Earlier this week, Eater Denver ran a story highlighting the entertaining ways Onefold co-owner Mark Nery has replied to people who've given his year-old, 38-seat breakfast and lunch spot bad reviews. The whole thing is worth a read, but suffice it to say he's not apologizing if they felt they had a bad experience. He goes after them. Hard.
Here's his response to a long Yelp review slamming Onefold's food:
"You can review our restaurant but I can't review your writing? You do write with a prose that reminds me of a high school valedictorian that try's way too hard to sound intelligent. However that's my opinion just like your opinion of our congee. To be fair I would like to review your visit as well, I won't make it as long and boring as yours. Creepy guy walks in, creeps out workers and customers. Asked for wifi password ducked behind computer, other customer walked up complained that you may be watching PORN confronted you and verified told you to turn off, you tell me how important of a food critic you are and write a bad review after you demolished all of the food I gave you. Verified with other restaurant friends of mine how creepy you were on your visits to their establishments and how you requested special treatment because you are a 'food critic'."
And when he responds to a woman who had a good experience the first time and not a good one the second:
"You didn't like our food the second time, thats cool... We make everything from scratch so of course we will have some inconsistency. The uncool part was how you acted towards our staff who were more than accommodating to you, they happily refunded the drinks you didn't like and listened to all of your complaints and tried to make it better. However after all that you didn't even leave a tip, its not their fault you didn't like the food. So if your were thinking that you 'might give us another shot' do us favor and not."
When a Yelper says she won't be recommending her friends:
"...not recommending this place to your friends is a purely hypothetical situation. First you will probably need friends then second you will have to be likable enough for them to visit you in Denver. I hope we can survive without your theoretical friends visiting our establishment."
Nery does admit, however, that he's sometimes privately engaged with Yelp reviewers who had a bad experience and tried to make it right. He's refunded people's bill if they had a bad experience that he felt was legitimate. "I made [my responses] private because I'm not trying to be the nice guy on Yelp," he says. "Part of it was when I first got in the business, I'd read other restaurant's responses to assholes who would just say the meanest shit. It's just a restaurant. If you don't like it, don't go back. And then [restaurant owners would] come back and write a lengthy apology. Fuck those people. Why would you do that?" It's because of money, Mark! Money!
Whiny Yelp reviews are "a waste of time"
"Sure, reviews can be good for small businesses if they're highly rated," he says.

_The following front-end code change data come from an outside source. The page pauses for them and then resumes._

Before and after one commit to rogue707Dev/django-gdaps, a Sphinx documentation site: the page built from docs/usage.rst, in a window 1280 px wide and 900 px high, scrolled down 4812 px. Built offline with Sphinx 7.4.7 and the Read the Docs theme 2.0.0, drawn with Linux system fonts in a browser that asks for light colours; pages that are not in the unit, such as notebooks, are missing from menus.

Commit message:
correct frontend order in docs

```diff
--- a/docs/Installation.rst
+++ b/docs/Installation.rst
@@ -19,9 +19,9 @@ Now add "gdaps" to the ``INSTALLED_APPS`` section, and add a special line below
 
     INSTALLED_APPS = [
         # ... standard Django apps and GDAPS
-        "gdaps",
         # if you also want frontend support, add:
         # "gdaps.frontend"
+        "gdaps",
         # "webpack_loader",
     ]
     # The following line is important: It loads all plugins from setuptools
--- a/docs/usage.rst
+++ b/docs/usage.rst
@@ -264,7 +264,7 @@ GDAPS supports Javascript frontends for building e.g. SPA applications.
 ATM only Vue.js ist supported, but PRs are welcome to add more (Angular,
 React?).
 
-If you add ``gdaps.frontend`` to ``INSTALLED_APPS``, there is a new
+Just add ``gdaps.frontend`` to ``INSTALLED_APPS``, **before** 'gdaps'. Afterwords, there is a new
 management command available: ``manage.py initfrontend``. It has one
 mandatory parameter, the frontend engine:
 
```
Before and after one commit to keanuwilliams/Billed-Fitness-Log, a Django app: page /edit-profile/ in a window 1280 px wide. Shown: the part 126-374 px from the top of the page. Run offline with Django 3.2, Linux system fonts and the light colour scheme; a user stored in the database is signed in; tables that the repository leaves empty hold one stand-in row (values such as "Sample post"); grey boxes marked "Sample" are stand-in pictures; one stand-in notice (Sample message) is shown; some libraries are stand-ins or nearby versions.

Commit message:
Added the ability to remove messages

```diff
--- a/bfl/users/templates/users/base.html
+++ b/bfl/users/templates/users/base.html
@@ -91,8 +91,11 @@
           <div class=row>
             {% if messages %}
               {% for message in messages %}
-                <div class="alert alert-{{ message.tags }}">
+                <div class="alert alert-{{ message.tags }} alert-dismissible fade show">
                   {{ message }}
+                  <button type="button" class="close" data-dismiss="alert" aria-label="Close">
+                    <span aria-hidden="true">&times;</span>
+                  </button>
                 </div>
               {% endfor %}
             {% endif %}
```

But for people who complain about the food or service? "It doesn't do anything," he says. "I think it's a waste of time. People read the bad reviews only because it's kind of funny to read what people's image of their position in the universe is. Like [the restaurant] was built for them. I know a lot of vegetarians are happy with this place, but I think most of them just say, 'I'll just go someplace else.' I'm not going to write a horrible review of a place and expect you to read it and change your whole concept."
"I think Yelp users think they're the guy who can make or break a business. And it's not true at all," he says.
Since the Eater story came out, he's been trashed on Yelp (you don't say!), celebrated on Facebook by fans, and gotten plenty of kudos from people in the service industry. "They work in restaurants and deal with these [types of] people all the time. It's fun. I didn't think people [who post negative reviews] would recommend us to their friends anyways, so why not have fun with it?"